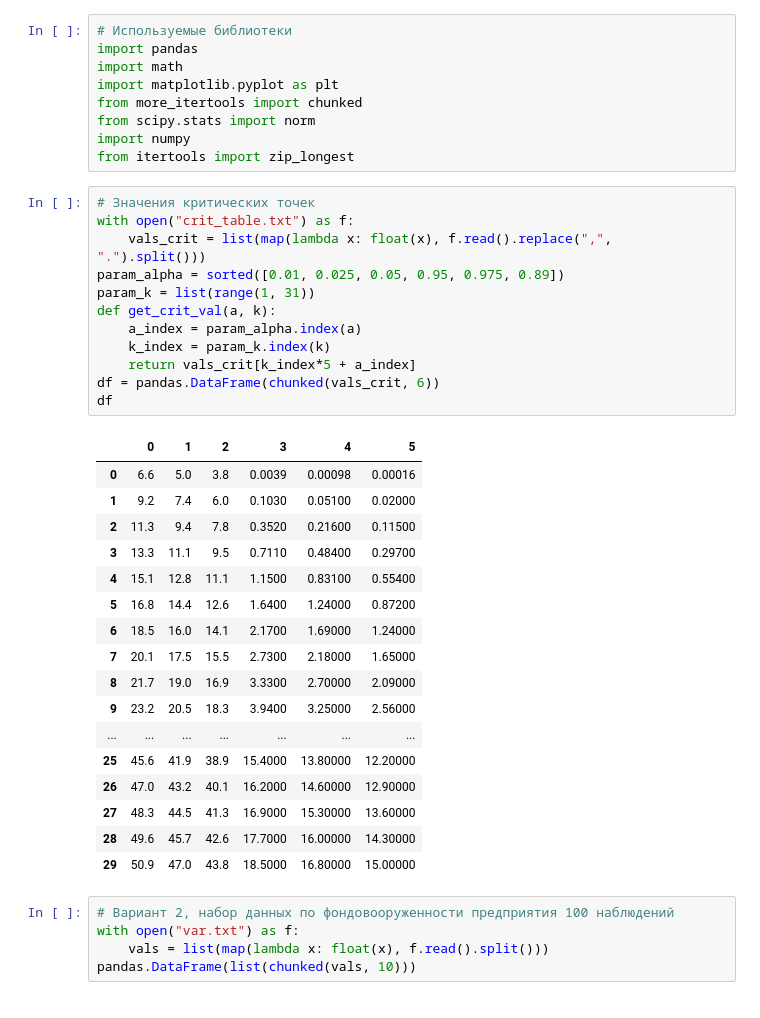
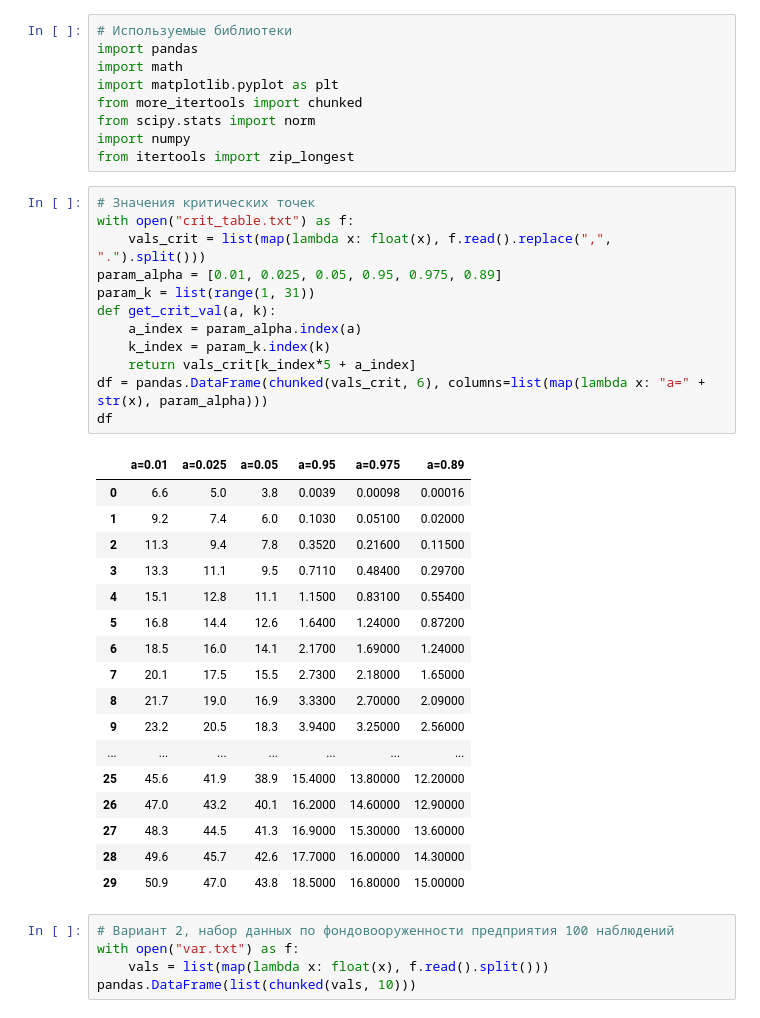
Before and after one commit to TheDeaX-Lab/econometric_lab1, a Jupyter notebook: test.ipynb, the cells around one changed output. Cells and saved outputs as stored; diff of their text form.

```diff
--- a/test.ipynb
+++ b/test.ipynb
@@ -10,17 +10,17 @@ from itertools import zip_longest
 # %%
 # Значения критических точек
 with open("crit_table.txt") as f:
     vals_crit = list(map(lambda x: float(x), f.read().replace(",", ".").split()))
-param_alpha = sorted([0.01, 0.025, 0.05, 0.95, 0.975, 0.89])
+param_alpha = [0.01, 0.025, 0.05, 0.95, 0.975, 0.89]
 param_k = list(range(1, 31))
 def get_crit_val(a, k):
     a_index = param_alpha.index(a)
     k_index = param_k.index(k)
     return vals_crit[k_index*5 + a_index]
-df = pandas.DataFrame(chunked(vals_crit, 6))
+df = pandas.DataFrame(chunked(vals_crit, 6), columns=list(map(lambda x: "a=" + str(x), param_alpha)))
 df
 # %% [output]
-|  | 0 | 1 | 2 | 3 | 4 | 5 |
+|  | a=0.01 | a=0.025 | a=0.05 | a=0.95 | a=0.975 | a=0.89 |
 | 0 | 6.6 | 5.0 | 3.8 | 0.0039 | 0.00098 | 0.00016 |
 | 1 | 9.2 | 7.4 | 6.0 | 0.1030 | 0.05100 | 0.02000 |
 | 2 | 11.3 | 9.4 | 7.8 | 0.3520 | 0.21600 | 0.11500 |
```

#### [DIRECTIONS FOR THIS TASK]
Read through the data above. Report each line that has the word "pandas".

#### [FINAL ANSWER]
-df = pandas.DataFrame(chunked(vals_crit, 6))
+df = pandas.DataFrame(chunked(vals_crit, 6), columns=list(map(lambda x: "a=" + str(x), param_alpha)))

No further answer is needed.